# Your instructions:
Working through the entries below, find how many lines include "Typography", then write only that number.

----

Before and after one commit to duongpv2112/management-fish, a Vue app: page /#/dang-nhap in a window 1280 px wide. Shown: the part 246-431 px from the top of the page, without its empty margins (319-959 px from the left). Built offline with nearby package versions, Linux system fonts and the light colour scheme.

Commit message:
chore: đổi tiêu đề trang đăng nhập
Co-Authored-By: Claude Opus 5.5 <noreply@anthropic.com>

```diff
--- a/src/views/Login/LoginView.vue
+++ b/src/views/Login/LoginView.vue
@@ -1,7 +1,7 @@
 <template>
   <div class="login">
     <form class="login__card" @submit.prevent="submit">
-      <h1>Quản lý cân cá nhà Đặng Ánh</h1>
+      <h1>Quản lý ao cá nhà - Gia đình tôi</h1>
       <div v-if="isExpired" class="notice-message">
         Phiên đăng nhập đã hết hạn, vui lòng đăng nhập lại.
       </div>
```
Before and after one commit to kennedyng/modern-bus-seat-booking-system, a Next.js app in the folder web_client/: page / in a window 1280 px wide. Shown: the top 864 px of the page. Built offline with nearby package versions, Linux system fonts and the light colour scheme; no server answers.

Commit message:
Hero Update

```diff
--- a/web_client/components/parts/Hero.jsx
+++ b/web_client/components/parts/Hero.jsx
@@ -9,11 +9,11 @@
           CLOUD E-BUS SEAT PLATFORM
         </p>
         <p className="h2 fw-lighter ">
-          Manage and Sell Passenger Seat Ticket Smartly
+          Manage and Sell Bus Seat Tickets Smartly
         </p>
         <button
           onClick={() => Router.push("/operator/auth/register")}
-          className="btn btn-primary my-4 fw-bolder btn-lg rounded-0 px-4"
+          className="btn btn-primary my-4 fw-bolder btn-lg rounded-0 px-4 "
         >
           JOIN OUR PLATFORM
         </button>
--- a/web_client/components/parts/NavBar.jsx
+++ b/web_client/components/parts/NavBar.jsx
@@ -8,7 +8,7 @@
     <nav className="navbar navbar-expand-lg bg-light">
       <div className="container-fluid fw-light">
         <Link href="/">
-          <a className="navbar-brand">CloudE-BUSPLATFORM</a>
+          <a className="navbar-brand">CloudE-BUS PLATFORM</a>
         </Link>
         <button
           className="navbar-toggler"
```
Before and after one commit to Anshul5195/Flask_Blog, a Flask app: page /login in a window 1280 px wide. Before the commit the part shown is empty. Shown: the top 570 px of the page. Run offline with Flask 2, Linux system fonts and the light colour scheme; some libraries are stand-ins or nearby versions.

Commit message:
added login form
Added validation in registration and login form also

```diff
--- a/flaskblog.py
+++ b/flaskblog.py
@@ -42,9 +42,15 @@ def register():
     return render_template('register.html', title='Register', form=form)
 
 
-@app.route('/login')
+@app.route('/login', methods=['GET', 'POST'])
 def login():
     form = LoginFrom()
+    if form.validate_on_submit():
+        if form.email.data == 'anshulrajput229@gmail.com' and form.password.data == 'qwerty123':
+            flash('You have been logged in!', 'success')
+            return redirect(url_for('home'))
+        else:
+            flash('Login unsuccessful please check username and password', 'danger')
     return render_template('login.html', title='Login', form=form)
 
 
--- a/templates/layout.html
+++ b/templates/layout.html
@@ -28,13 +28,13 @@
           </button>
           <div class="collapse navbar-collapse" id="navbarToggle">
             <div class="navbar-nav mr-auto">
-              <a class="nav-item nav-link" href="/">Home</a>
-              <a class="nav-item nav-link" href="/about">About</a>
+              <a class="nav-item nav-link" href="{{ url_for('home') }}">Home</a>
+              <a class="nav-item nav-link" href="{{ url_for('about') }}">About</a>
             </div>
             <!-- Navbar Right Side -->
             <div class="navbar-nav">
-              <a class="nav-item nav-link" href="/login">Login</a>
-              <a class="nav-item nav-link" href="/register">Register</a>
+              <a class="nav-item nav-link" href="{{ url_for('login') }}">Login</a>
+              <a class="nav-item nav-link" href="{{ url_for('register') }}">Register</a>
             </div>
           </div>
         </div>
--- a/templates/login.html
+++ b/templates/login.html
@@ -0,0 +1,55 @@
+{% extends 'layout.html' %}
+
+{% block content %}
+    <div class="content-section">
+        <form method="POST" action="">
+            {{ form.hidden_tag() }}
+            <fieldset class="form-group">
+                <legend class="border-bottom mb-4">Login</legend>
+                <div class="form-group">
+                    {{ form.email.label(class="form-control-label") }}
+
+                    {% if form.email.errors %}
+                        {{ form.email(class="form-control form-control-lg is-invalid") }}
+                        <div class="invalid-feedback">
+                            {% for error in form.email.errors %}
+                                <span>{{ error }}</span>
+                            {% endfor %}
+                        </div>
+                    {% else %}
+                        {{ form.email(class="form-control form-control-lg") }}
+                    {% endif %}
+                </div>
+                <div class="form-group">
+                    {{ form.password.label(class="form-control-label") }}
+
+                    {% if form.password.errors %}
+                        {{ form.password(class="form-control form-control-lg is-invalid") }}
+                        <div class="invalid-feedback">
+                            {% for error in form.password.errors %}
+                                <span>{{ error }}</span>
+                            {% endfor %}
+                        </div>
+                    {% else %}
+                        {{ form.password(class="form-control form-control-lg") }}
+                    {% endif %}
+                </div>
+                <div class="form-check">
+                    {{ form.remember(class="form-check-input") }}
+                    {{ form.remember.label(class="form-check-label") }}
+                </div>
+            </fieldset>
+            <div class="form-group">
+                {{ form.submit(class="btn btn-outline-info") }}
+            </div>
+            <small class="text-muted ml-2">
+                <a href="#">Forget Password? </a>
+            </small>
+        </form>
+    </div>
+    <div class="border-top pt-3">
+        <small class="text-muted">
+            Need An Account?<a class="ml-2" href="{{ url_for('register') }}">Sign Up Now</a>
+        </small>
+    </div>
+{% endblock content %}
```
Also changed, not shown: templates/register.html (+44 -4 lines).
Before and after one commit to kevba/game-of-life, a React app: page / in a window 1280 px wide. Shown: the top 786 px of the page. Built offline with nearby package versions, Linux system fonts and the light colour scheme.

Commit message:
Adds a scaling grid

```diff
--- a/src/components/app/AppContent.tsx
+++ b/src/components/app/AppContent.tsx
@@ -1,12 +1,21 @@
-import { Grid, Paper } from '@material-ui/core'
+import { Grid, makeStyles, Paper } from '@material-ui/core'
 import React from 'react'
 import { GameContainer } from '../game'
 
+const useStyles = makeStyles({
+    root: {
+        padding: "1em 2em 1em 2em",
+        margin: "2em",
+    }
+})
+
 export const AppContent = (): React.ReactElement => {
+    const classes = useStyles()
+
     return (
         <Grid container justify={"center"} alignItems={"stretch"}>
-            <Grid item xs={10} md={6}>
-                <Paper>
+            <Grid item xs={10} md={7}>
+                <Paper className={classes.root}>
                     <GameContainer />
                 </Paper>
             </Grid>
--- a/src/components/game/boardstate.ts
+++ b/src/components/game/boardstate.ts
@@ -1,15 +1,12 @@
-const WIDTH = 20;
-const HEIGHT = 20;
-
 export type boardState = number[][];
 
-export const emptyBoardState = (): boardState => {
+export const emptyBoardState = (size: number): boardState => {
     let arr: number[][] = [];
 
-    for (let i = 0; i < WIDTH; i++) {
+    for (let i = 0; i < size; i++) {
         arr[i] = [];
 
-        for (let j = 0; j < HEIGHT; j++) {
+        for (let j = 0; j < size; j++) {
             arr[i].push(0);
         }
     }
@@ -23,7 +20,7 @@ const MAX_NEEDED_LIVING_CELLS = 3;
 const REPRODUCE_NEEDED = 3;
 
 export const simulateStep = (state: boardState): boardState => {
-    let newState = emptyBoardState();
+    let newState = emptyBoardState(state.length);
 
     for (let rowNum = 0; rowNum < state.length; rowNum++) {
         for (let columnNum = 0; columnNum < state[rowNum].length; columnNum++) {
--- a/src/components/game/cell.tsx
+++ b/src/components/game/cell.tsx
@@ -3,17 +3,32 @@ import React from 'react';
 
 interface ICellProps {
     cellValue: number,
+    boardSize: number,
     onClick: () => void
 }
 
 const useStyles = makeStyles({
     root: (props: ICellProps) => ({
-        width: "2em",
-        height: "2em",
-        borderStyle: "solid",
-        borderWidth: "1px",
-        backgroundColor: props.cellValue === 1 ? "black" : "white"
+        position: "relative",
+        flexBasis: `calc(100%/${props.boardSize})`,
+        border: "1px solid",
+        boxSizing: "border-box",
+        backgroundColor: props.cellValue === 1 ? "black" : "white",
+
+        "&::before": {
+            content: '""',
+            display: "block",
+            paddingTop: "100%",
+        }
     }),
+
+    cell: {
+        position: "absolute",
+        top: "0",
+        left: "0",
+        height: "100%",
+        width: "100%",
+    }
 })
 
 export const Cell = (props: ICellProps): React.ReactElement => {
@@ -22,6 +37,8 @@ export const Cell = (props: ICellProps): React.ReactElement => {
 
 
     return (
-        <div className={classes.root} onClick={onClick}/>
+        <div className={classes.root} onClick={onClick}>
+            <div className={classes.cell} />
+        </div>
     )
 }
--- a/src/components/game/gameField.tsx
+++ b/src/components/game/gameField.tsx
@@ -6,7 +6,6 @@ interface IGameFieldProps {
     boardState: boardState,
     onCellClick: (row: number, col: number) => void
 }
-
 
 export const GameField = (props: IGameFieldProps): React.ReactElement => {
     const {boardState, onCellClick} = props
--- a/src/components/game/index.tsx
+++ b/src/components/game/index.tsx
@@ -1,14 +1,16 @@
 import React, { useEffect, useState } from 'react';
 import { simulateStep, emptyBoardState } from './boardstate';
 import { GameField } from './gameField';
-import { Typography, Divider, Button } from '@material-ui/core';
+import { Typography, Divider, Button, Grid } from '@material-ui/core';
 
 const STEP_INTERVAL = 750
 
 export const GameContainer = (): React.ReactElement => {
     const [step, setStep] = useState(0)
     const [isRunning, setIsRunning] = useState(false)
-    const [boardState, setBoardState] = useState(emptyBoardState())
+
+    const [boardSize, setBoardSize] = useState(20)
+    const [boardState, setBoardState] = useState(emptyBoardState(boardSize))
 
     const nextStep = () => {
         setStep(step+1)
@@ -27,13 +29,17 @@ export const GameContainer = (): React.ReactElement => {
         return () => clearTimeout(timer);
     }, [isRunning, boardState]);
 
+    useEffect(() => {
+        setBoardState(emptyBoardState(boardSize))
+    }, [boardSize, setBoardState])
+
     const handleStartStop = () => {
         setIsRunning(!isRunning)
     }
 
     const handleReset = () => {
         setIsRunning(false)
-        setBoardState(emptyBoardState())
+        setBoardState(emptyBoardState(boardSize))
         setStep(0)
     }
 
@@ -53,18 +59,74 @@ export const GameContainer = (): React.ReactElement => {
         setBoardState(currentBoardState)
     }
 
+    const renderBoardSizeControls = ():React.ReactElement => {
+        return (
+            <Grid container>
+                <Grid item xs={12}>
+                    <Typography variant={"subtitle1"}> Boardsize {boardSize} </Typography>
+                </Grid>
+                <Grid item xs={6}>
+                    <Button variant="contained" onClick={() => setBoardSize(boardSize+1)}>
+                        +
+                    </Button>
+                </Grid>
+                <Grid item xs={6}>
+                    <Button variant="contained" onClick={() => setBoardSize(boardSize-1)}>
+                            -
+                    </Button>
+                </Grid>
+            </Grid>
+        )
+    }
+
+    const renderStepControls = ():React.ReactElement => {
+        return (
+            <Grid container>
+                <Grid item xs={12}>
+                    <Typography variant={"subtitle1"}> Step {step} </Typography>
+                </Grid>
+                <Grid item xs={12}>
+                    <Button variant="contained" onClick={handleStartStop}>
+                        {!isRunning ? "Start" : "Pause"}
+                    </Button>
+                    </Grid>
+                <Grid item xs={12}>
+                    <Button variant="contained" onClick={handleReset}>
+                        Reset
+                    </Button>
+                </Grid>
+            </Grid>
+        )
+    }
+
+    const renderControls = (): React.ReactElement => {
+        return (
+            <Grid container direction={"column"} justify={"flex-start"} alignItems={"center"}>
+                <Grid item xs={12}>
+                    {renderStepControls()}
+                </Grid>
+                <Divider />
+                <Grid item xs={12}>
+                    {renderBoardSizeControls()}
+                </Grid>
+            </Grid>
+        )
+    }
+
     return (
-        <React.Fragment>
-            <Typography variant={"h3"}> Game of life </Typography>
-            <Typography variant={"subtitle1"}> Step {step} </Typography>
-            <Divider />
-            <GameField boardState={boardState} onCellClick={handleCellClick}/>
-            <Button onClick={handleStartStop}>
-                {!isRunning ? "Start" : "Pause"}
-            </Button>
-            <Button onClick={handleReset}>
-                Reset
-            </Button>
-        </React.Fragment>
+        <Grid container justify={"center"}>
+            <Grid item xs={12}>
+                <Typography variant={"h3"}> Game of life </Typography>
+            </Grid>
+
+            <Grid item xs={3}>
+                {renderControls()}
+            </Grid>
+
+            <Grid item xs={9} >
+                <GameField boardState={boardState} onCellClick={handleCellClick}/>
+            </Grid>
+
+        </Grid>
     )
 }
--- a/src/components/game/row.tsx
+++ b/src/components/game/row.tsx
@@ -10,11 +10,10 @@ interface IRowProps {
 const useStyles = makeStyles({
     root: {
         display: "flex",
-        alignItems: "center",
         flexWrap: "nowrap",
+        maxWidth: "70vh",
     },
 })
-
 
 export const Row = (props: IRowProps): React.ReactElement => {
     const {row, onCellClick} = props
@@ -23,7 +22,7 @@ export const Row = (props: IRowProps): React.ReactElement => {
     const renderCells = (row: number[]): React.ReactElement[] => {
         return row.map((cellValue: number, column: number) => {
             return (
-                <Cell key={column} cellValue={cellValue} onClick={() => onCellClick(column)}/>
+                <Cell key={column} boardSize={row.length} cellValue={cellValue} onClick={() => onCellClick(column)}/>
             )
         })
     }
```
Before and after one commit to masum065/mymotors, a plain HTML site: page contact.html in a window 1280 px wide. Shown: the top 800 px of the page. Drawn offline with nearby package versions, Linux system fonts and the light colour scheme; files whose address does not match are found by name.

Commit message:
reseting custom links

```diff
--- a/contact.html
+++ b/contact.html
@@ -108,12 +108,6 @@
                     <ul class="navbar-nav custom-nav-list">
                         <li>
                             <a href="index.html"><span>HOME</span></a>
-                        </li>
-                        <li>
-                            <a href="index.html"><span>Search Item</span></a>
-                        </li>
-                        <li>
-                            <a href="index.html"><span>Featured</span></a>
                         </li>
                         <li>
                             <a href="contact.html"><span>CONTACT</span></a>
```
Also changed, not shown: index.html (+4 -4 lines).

----

# Solution for this problem:
7